**Data extracts**
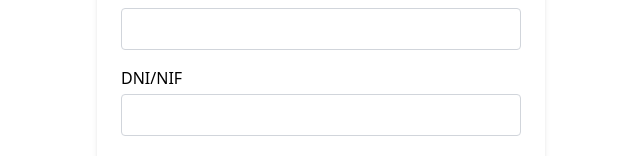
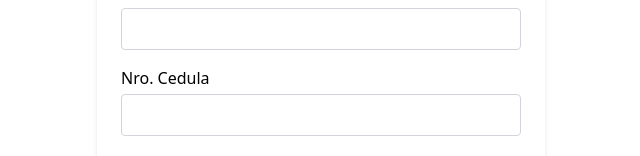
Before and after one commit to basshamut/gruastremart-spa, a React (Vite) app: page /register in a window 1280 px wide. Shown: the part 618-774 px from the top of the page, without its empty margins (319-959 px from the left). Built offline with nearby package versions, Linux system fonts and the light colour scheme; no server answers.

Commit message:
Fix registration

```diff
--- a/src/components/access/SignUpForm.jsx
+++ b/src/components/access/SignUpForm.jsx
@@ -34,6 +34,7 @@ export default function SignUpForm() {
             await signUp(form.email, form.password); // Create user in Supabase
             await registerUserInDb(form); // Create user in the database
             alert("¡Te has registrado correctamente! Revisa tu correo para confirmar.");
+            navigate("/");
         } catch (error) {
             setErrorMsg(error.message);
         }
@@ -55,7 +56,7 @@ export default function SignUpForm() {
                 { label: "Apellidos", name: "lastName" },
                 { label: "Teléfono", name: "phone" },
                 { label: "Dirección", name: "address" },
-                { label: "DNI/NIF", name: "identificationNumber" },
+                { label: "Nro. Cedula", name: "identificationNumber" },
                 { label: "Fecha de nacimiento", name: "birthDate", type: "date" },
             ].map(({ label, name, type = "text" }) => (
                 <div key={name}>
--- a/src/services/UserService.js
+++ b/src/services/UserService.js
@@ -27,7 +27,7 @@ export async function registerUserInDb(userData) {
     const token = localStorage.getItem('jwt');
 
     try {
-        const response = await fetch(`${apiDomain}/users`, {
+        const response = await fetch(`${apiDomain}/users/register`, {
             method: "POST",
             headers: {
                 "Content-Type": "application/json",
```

---

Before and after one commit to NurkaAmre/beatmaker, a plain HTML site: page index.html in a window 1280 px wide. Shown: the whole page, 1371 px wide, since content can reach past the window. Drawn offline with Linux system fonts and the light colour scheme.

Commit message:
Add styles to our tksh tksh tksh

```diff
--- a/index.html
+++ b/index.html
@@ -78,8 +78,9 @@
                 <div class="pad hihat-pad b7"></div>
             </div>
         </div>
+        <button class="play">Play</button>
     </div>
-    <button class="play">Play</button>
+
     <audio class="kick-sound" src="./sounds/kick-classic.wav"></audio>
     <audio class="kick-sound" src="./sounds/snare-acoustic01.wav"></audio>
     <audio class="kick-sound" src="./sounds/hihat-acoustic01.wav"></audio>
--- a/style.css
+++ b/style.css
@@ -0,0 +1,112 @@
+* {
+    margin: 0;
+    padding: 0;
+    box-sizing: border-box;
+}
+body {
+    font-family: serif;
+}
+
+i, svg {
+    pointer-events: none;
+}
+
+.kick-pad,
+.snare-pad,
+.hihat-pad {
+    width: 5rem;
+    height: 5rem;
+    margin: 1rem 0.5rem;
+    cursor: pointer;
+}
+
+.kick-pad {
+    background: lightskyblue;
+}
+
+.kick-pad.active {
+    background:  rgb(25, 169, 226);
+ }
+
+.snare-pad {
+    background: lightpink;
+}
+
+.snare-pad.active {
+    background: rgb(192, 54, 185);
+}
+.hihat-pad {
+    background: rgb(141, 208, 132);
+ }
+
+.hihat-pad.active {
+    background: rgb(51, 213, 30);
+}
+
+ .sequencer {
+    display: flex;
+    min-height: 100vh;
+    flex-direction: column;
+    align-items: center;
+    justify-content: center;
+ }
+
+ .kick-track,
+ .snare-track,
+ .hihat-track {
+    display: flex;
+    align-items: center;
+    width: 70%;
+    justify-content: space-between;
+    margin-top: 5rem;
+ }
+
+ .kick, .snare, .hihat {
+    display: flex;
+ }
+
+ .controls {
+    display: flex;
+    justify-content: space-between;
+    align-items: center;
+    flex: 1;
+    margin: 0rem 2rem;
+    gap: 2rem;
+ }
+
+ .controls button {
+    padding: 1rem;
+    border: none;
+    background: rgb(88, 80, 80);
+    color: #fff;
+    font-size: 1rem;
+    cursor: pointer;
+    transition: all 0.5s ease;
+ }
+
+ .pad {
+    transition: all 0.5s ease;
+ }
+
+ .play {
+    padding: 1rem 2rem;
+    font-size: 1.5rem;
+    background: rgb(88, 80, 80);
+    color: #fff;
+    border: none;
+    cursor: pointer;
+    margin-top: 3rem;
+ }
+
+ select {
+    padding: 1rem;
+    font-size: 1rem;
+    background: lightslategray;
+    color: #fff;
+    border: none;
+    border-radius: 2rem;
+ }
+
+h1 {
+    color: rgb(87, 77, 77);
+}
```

---

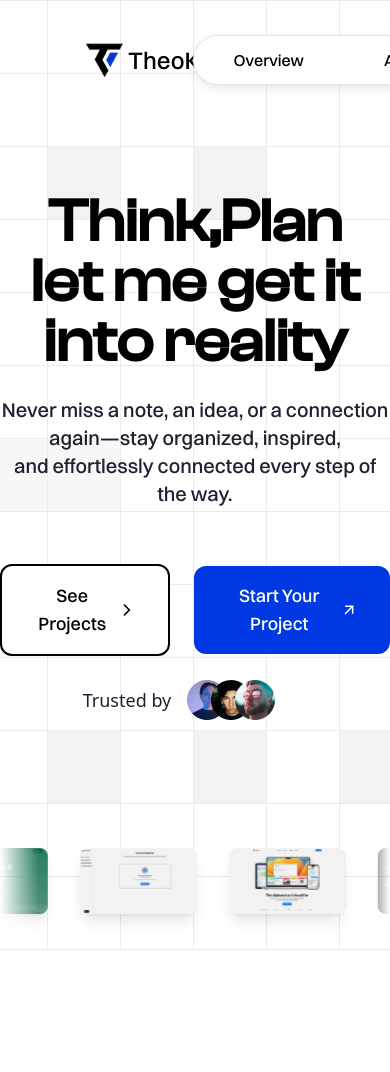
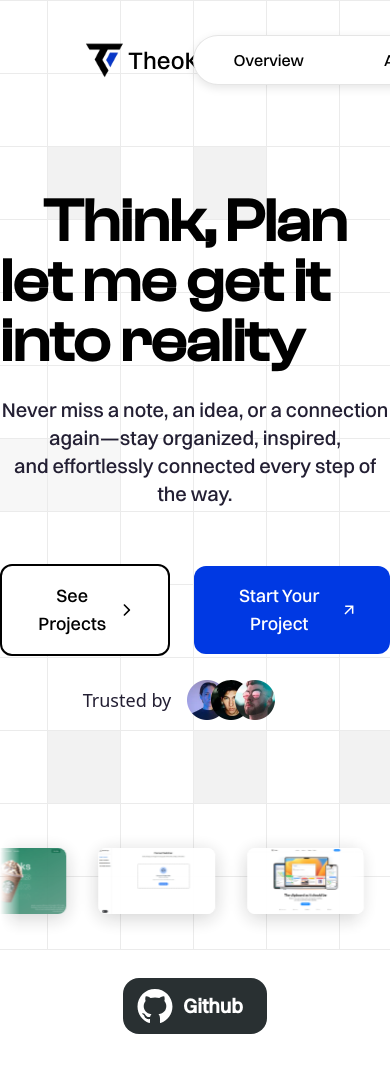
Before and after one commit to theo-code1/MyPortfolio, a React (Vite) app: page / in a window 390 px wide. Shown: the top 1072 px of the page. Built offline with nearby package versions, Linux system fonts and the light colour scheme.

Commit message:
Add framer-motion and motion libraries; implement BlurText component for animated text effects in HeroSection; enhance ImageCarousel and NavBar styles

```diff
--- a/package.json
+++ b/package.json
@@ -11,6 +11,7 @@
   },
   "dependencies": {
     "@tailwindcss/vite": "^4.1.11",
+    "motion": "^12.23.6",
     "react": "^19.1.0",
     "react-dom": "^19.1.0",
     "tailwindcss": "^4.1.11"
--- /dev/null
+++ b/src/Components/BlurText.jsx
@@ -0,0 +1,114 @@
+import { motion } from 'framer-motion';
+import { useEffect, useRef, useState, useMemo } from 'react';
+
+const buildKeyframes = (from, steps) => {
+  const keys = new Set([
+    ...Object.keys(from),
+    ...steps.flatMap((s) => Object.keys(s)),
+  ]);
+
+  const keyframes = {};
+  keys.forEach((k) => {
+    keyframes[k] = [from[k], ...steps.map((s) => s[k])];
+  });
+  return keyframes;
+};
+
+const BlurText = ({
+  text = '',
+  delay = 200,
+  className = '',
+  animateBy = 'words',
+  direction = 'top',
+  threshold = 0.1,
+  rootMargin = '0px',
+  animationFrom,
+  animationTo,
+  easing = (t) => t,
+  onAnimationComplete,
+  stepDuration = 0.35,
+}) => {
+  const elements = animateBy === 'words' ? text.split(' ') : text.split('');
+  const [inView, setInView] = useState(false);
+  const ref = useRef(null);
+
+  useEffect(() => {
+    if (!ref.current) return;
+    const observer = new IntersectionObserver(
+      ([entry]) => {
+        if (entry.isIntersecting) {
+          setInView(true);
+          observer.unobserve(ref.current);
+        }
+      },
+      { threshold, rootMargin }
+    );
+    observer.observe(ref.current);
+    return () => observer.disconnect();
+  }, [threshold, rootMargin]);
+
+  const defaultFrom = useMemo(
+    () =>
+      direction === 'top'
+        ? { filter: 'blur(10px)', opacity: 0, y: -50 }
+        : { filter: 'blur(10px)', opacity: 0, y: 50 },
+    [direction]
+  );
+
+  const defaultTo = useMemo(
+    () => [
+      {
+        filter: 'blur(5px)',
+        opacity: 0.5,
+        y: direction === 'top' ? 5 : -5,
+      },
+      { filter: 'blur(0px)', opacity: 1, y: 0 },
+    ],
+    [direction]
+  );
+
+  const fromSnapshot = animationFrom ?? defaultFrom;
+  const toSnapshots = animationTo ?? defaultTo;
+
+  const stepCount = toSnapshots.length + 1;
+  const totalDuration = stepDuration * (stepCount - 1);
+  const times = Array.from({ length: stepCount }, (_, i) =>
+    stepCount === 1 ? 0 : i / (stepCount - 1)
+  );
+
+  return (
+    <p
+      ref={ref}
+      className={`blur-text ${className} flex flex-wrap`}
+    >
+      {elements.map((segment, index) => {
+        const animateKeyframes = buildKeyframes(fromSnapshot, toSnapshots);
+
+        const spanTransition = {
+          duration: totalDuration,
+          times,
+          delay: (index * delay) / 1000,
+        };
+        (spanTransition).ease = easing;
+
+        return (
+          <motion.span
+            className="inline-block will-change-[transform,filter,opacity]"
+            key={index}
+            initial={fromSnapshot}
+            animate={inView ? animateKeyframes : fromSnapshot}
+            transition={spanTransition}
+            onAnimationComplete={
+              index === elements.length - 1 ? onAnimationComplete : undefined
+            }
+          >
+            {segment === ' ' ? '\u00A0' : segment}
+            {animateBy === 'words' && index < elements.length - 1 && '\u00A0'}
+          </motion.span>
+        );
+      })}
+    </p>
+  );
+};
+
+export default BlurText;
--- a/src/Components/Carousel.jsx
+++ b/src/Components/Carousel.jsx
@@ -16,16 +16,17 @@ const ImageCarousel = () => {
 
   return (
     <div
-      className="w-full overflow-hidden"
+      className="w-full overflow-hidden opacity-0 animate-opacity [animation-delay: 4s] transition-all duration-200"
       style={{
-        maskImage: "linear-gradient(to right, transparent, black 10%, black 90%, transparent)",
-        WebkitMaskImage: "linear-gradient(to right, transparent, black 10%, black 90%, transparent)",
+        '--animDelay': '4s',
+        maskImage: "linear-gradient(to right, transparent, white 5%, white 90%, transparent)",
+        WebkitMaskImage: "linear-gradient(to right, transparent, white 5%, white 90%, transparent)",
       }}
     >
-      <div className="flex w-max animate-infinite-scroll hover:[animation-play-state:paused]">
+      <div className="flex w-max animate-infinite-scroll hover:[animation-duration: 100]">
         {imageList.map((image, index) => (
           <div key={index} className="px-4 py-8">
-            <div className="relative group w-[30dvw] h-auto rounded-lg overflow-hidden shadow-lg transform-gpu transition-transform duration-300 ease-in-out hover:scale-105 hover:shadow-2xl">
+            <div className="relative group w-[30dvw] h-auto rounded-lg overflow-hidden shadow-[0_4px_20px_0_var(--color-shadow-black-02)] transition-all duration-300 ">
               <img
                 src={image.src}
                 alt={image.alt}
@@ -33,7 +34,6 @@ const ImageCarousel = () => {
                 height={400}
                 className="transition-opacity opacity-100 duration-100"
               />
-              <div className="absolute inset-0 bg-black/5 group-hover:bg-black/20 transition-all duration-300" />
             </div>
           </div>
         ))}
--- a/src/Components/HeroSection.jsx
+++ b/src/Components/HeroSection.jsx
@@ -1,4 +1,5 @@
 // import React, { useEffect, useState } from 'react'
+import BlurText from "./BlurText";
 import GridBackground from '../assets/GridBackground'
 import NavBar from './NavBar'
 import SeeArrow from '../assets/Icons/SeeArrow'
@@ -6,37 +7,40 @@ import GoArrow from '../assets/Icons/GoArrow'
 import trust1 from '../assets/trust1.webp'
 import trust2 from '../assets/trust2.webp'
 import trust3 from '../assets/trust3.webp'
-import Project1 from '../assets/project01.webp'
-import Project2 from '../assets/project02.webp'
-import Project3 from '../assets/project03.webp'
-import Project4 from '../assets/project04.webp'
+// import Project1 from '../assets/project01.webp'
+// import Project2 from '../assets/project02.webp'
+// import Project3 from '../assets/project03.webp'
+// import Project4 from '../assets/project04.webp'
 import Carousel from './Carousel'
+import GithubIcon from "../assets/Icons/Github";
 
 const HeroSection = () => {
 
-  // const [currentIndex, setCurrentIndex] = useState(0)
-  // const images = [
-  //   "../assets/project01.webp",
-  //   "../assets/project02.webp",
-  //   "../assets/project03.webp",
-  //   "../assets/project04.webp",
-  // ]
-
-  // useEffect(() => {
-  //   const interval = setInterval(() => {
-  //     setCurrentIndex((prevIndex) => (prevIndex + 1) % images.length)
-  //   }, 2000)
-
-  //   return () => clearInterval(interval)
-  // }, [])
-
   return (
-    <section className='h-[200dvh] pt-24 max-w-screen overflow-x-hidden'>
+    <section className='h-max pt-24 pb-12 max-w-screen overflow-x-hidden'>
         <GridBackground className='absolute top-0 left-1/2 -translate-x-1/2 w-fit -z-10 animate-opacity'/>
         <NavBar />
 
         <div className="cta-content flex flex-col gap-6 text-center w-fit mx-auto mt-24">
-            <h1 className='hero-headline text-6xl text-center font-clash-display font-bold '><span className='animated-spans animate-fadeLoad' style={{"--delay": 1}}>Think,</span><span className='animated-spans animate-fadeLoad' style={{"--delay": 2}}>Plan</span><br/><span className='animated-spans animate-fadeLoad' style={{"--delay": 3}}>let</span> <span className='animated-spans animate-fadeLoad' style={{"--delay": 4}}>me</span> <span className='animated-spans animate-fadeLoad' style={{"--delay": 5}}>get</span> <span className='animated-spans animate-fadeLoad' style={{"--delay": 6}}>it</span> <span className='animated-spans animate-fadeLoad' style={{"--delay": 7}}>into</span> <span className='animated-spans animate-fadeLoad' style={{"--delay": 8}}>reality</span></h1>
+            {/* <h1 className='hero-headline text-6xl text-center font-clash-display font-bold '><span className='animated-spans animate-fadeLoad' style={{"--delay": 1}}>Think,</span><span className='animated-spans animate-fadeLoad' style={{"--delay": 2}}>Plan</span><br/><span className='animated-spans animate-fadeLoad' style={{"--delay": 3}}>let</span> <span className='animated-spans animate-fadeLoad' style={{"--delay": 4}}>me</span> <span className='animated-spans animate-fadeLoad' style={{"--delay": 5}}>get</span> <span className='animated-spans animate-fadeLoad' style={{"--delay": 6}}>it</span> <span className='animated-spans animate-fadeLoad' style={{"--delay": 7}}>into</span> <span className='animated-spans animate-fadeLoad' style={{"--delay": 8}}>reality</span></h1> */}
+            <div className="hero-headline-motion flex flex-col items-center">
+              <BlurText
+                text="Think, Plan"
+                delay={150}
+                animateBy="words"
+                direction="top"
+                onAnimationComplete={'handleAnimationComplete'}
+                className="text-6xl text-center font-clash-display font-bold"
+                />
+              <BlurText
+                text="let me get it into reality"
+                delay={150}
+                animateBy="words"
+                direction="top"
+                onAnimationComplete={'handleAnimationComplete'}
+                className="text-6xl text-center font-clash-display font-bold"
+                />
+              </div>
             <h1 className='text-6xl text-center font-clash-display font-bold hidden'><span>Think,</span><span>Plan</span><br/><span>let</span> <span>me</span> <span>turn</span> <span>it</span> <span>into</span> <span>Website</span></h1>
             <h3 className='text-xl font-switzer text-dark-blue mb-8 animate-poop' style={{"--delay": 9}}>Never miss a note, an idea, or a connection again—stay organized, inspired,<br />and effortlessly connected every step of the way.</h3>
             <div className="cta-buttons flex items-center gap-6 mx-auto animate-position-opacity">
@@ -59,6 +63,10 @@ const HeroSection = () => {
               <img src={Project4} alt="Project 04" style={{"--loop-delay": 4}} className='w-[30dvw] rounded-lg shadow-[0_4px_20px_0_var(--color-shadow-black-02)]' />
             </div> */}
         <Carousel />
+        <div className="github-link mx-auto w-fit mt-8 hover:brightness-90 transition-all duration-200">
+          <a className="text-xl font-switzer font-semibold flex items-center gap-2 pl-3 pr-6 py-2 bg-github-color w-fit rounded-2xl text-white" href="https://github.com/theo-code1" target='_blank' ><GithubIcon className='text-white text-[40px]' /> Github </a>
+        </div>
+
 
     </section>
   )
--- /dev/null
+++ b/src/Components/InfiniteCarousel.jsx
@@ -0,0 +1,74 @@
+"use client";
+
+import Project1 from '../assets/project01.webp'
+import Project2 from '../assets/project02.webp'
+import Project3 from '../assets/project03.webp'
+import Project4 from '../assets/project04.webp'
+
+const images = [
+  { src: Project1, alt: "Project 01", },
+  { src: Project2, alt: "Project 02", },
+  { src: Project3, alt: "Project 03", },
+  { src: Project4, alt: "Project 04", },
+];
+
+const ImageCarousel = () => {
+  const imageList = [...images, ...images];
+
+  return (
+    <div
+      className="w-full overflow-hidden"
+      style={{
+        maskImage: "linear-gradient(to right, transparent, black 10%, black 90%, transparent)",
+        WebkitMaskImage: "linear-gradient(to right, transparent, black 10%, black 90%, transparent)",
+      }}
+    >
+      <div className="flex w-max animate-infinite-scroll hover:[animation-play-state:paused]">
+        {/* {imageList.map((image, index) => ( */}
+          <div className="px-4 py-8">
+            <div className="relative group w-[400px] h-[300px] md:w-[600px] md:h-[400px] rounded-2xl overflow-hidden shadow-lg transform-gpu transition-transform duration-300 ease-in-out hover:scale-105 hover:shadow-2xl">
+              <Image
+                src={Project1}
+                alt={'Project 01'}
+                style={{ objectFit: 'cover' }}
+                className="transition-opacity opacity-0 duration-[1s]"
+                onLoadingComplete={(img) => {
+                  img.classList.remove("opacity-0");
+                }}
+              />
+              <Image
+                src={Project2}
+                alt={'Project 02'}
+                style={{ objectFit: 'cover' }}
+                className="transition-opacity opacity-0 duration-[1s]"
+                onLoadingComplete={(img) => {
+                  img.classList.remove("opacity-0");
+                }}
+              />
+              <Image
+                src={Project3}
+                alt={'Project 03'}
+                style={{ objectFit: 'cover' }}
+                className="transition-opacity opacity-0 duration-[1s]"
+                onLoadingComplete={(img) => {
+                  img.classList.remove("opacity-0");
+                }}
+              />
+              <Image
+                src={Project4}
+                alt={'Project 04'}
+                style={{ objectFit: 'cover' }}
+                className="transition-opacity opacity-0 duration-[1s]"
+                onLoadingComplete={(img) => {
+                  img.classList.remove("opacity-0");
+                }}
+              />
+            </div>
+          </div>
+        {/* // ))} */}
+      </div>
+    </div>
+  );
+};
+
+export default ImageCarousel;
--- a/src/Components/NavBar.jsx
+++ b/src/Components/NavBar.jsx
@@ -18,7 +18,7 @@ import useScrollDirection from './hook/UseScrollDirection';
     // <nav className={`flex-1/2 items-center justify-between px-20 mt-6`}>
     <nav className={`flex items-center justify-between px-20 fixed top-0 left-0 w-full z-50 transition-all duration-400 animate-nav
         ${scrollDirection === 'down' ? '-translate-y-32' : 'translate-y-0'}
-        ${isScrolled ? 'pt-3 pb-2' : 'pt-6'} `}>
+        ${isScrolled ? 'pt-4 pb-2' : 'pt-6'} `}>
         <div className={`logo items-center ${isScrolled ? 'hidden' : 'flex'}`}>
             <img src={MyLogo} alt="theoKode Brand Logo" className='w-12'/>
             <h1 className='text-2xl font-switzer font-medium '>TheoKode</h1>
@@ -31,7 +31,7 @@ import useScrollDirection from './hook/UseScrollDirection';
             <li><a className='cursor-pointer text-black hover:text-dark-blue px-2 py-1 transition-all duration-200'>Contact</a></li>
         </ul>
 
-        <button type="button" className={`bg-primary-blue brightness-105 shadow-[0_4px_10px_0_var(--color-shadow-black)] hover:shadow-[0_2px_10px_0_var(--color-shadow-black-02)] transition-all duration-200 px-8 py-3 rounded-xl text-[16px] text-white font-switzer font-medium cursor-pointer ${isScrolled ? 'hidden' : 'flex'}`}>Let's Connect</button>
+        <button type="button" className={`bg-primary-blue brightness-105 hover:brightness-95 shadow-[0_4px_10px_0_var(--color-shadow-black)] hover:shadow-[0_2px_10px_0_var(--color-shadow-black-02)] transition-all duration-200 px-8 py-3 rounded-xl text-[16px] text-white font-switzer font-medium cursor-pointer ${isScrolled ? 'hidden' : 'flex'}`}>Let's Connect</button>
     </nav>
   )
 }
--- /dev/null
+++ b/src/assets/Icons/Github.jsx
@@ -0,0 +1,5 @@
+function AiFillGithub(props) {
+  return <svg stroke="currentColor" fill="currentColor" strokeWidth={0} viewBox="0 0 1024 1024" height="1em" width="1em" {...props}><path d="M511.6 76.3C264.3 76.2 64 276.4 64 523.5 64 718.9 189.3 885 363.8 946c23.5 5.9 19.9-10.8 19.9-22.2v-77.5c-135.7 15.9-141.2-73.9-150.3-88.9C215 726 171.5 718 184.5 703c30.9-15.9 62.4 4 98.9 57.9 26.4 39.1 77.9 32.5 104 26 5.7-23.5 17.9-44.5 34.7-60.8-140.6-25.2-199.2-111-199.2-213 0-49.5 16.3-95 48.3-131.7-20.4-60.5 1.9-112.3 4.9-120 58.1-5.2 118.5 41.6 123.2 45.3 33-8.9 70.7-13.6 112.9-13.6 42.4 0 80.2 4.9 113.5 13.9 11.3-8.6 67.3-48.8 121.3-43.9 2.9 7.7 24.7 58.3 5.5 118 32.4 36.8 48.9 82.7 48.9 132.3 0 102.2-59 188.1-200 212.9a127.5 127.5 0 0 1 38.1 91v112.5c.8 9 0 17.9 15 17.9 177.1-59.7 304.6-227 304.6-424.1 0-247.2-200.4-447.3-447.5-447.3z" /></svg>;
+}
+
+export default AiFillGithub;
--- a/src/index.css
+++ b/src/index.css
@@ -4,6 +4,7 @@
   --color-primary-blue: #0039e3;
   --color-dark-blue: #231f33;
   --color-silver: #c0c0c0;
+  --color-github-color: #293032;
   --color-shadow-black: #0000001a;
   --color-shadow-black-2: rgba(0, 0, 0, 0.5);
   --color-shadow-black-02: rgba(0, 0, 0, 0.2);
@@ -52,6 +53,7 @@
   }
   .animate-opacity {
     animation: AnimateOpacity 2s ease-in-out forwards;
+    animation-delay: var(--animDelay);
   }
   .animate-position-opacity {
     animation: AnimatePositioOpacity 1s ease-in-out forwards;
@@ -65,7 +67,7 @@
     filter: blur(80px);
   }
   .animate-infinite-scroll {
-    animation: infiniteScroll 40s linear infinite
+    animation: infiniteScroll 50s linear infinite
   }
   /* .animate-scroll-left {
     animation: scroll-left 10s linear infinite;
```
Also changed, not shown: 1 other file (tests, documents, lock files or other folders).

**Assignment**
If a line in the entries above contains "defaultFrom", report it.

**Your response**
+  const defaultFrom = useMemo(
+  const fromSnapshot = animationFrom ?? defaultFrom;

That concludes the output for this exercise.